Produced in partnership with the American Enterprise Institute for Public Policy Research (AEI), another research institution that champions conservative ideals, the paper compares the combined average wages and benefits of public school teachers with those of private-sector professionals who have similar skills. It concludes that wages for the two groups are about the same, while benefits and job security are significantly higher for teachers.
“Teacher compensation could therefore be reduced with only minor effects on recruitment and retention,” wrote the paper’s authors, Jason Richwine and Andrew G. Biggs. “Alternatively, teachers who are more effective at raising student achievement might be hired at comparable cost.”
Richwine is a senior policy analyst at the Heritage Foundation’s Center for Data Analysis, and Biggs is a resident scholar at AEI.
Using data from the Census Bureau’s Current Population Survey, Richwine and Biggs found results that are consistent with other research: Public school teachers earn about 19 percent less in wages, on average, than non-teachers with the same level of education.

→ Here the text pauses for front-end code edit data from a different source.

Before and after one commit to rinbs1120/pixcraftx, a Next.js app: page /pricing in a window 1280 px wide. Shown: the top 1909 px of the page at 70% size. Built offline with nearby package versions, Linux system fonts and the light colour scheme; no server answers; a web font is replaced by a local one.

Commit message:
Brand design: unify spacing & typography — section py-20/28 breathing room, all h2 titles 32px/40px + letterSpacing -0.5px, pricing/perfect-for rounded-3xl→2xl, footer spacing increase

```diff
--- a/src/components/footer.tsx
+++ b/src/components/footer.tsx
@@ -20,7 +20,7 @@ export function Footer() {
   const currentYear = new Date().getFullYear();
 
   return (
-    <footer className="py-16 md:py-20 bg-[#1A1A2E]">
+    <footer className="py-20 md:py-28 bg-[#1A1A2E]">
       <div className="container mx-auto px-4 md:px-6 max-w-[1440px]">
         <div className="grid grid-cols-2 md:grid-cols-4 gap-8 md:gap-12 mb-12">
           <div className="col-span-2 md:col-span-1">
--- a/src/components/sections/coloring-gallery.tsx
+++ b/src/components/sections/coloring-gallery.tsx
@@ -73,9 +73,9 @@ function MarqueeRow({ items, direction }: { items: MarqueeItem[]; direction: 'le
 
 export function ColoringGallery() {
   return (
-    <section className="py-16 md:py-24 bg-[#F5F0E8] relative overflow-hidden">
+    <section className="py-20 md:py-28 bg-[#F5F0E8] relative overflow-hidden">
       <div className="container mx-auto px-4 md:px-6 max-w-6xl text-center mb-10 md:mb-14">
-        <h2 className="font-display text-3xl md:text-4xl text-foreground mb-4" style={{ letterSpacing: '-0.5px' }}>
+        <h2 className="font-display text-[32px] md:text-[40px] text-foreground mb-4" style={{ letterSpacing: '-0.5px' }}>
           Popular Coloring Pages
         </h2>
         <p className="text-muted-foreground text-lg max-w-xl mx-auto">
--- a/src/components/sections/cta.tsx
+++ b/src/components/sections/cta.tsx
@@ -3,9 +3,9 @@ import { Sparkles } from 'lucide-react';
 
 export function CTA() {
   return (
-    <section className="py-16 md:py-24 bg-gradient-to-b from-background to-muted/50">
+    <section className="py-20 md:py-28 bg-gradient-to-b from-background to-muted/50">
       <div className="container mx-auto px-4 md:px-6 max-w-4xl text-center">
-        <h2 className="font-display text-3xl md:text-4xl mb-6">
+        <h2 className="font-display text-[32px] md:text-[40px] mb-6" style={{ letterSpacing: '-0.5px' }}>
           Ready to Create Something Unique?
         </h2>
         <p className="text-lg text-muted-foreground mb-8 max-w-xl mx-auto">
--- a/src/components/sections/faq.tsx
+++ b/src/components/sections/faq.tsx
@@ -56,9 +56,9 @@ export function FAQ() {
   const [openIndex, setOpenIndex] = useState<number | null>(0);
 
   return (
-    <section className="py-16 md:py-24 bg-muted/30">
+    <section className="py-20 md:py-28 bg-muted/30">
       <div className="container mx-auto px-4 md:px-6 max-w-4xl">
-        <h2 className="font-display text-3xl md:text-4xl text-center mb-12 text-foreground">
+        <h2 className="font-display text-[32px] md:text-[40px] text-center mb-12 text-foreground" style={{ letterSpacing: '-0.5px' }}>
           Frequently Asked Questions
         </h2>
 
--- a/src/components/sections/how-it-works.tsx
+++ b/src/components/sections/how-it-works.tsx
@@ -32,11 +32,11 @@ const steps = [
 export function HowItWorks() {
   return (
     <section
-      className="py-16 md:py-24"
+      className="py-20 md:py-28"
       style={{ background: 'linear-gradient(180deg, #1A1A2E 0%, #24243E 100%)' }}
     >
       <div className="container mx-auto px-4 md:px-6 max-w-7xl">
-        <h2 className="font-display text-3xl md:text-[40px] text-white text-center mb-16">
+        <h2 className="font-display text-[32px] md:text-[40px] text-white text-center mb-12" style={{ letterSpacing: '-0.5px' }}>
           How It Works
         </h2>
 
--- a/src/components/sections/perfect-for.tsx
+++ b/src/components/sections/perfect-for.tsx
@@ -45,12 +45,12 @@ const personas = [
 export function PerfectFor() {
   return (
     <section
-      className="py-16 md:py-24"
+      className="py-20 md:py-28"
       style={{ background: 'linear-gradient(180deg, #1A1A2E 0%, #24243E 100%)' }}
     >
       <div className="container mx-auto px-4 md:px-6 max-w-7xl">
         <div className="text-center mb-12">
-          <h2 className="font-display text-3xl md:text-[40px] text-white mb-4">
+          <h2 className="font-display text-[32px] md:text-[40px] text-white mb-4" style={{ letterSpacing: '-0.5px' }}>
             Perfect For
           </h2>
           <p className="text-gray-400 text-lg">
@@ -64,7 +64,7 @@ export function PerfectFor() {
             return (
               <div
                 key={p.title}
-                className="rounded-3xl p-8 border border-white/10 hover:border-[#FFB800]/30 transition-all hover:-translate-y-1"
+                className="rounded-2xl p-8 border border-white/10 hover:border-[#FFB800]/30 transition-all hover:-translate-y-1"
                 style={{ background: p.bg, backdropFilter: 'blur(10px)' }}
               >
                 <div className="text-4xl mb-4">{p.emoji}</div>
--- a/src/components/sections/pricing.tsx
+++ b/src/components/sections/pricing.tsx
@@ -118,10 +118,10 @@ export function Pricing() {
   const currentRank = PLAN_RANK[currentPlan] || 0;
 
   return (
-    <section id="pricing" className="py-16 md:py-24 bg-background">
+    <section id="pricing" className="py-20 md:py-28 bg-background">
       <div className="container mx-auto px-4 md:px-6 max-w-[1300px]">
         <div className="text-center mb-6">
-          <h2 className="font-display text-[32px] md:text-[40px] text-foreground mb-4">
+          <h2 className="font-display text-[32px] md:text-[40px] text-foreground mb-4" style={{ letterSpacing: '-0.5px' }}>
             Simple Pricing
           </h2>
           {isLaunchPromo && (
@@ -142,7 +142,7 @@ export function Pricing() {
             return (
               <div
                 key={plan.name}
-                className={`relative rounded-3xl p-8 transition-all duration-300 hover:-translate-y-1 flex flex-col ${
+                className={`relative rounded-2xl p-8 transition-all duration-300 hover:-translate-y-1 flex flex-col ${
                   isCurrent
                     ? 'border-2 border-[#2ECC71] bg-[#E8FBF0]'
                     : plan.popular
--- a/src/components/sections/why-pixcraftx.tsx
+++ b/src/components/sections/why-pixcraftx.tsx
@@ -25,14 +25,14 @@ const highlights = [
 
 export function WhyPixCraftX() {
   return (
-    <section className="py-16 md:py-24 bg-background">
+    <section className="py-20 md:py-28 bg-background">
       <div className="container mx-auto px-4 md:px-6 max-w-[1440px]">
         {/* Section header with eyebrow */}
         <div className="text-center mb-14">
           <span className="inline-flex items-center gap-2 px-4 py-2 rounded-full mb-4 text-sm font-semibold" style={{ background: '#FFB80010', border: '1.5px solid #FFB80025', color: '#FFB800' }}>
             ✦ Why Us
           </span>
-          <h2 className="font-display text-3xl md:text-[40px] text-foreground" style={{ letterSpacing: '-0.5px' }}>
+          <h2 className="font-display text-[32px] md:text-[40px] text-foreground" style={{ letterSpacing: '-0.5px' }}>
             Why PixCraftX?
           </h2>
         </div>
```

But then, in a surprising twist, the researchers argue that advanced degrees for teachers aren’t as rigorous as those earned by private-sector employees—and so a better comparison would be to look at cognitive ability rather than years of education. (Editor’s note: See “Four fallacies of the ‘teachers are overpaid’ argument.”)

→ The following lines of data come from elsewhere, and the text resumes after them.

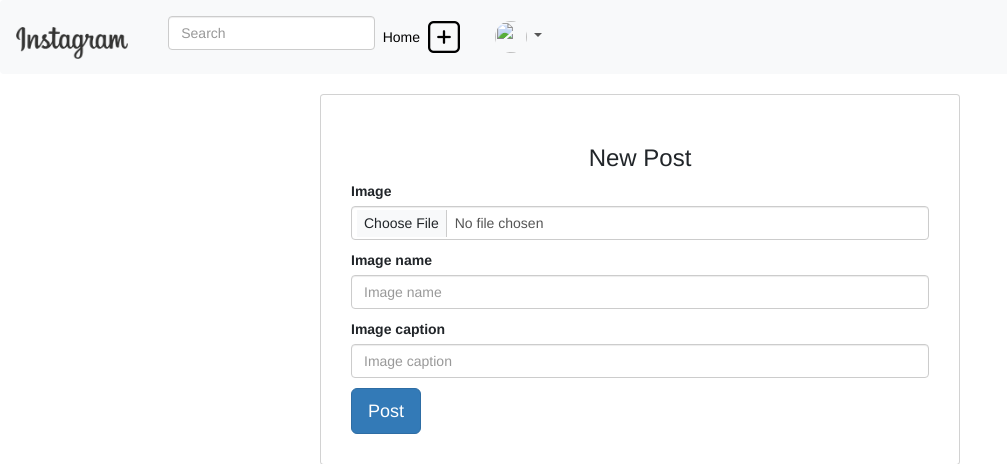
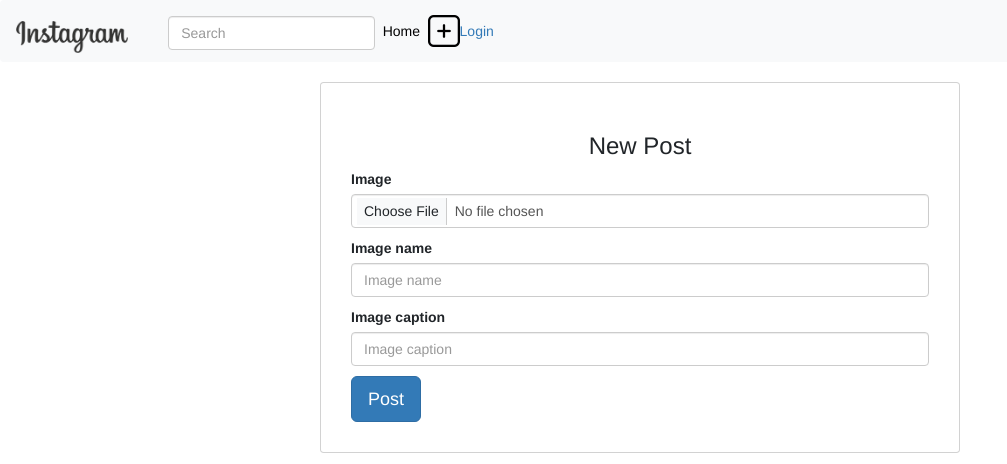
Before and after one commit to githaefrancis/instagram-mirror, a Django app: template templates/new_post.html in a window 1280 px wide. Shown: the top 464 px of the page, without its empty margins (0-1007 px from the left). Run offline with Django 4.2, Linux system fonts and the light colour scheme; the template is opened without the code that fills it: values that come from a table or form of the project are taken from there, others are empty; some libraries are stand-ins or nearby versions.

Commit message:
add login if user is not authenticated

```diff
--- a/templates/navbar.html
+++ b/templates/navbar.html
@@ -30,6 +30,8 @@
             <img src="{% static 'asset-images/new.png' %}" alt="" height="32" width="32" class="">
           </a>
         </li>
+        {% if user.is_authenticated %}
+
         <li class="nav-item dropdown mx-lg-5">
           <a class="nav-link dropdown-toggle" href="#" id="navbarDropdown" role="button" data-bs-toggle="dropdown"
             aria-expanded="false">
@@ -42,6 +44,9 @@
 
           </ul>
         </li>
+        {% else %}
+          <a href="/accounts/login">Login</a>
+        {% endif %}
 
       </ul>
 
```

To do so, they examined scores on the Armed Forces Qualification Test (AFQT), a cognitive exam similar to an IQ test. They reportedly chose this test because the National Longitudinal Survey of Youth linked AFQT scores to other individual-level data, so they could do a regressive statistical analysis of AFQT scores along with other control variables. Participants in the longitudinal survey were paid to take the AFQT, so the scores weren’t restricted only to people who served in the military.
Richwine and Biggs claim that “the wage gap between teachers and non-teachers disappears” when public school teachers are matched with private-sector employees who have similar AFQT scores.